I just finished Next Year, for Sure by Zoey Leigh Peterson, and the first thing I can say about it is that it’s not like any other romantic story that I have read before. The story centres on a couple, Kathryn and Chris, and their attempt in being in an open relationship. Although Chris is the one who is infatuated with a young woman named Emily, Kathryn is the one who encourages him to pursue her! At first, I found this to be very strange, but as I am reading, I understand Kathryn’s reasoning for this. She wants Chris to be happy, which she believes will make her happy, but it’s not as simple as she might think. Feelings of guilt, jealousy, sadness and selfishness will eventually surface in this story.

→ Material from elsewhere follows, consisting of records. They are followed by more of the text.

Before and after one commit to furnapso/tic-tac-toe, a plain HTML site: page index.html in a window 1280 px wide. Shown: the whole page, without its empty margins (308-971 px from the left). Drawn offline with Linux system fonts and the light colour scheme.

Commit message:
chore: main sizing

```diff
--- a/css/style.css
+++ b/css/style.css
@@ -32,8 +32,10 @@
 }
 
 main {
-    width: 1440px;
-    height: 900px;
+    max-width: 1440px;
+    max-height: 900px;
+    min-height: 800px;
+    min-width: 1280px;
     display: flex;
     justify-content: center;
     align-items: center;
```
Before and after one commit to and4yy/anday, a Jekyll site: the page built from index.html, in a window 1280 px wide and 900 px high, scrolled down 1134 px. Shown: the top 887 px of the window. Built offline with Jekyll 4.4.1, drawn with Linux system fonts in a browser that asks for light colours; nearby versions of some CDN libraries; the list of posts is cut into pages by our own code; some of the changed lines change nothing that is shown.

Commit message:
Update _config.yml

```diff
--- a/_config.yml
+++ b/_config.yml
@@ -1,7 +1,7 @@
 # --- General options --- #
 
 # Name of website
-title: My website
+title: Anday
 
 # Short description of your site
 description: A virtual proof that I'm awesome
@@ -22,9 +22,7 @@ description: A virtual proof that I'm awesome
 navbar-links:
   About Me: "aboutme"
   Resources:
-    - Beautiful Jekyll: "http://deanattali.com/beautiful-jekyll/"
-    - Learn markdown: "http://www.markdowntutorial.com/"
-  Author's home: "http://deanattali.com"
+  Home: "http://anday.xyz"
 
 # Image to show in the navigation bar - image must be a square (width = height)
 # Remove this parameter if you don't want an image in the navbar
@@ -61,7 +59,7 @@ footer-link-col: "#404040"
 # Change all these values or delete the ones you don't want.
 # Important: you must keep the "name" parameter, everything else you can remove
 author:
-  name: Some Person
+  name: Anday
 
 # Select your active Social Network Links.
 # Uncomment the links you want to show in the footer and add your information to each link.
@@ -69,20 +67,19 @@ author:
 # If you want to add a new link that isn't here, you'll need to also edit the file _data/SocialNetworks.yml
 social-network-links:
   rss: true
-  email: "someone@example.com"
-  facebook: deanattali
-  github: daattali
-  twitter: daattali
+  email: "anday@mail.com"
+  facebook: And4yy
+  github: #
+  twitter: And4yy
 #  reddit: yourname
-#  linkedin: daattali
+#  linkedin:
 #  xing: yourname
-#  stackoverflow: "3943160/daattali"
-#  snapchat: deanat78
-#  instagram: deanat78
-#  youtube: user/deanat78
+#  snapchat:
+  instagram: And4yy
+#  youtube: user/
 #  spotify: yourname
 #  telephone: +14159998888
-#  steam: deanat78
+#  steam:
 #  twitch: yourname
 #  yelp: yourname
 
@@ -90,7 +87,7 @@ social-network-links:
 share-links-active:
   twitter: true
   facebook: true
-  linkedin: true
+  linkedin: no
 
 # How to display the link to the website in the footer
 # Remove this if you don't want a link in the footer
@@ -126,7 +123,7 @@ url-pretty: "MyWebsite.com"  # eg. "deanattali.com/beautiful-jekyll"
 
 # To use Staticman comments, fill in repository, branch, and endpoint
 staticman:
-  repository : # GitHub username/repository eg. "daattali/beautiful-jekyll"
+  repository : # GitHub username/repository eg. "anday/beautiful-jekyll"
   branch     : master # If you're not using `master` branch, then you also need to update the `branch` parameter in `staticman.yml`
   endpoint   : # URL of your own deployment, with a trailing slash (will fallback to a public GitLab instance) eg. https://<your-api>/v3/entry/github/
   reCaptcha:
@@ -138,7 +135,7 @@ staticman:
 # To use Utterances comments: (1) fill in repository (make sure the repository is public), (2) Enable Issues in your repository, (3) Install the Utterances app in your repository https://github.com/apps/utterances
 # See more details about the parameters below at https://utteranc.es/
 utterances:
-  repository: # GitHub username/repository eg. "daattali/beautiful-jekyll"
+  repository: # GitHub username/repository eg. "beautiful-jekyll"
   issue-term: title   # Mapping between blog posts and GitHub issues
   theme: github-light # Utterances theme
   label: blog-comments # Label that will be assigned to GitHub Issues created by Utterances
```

Chris doesn’t completely abandon his relationship with Kathryn. In fact, because he is so indecisive with his feelings, he goes back and forth between Kathryn and Emily. This certainly frustrates me as these two women clearly deserve better, and yet, I was intrigued to see how these relationships play out. After reading this story, I can say that I am pleased with how each character ended up. I can’t reveal anything else, so if you’re interested, grab a copy of Next Year, for Sure!
Given the sort of novels I generally go for, it will probably come as a bit of a surprise that this is the first Kafka novel I have ever finished. And given that I’ve never read Kafka before, my statement just now was based completely on the plot plot (i.e. plotting the shape of plots on a graph) of Kafka’s novels by Kurt Vonnegut (as seen in A Man Without a Country). To save you the work of tracking a copy down (though we do have it!), here’s how he described Kafka’s Metamorphosis:
A young man is rather unattractive and not very personable. He has disagreeable relatives and has had a lot of jobs with no chance of promotion. He doesn’t get paid enough to take his girl dancing or to go to the beer hall to have a beer with a friend. One morning he wakes up, it’s time to go to work again, and he has turned into a cockroach... It’s a pessimistic story.
Who wouldn’t want to read that?*
Reservoir 13 is the latest mystery novel by the British author Jon McGregor. As a Guardian Notable Book of 2017, Reservoir 13 tells the story of many lives haunted by one family’s loss. Praised by many, unfortunately I didn’t enjoy it as much as I hoped to. It is a story narrated from a third person perspective, which is very interesting and I have never read anything like this before. However, I did not connect with many of the characters and did not develop with them. Every time a character’s name is mentioned, I need a second to think “who is this again”. The story line is also a bit dry and slow for me. This novel promises to blend the grace of beautiful nature surroundings with human lives and the aftershock of the tragedy. However, I find myself skipping some of the nature descriptions from time to times just so I can keep up with the story and the characters.
This is a unique book. It is worth reading if you would like to try something different. It’s not for everyone but you might just enjoy it 🙂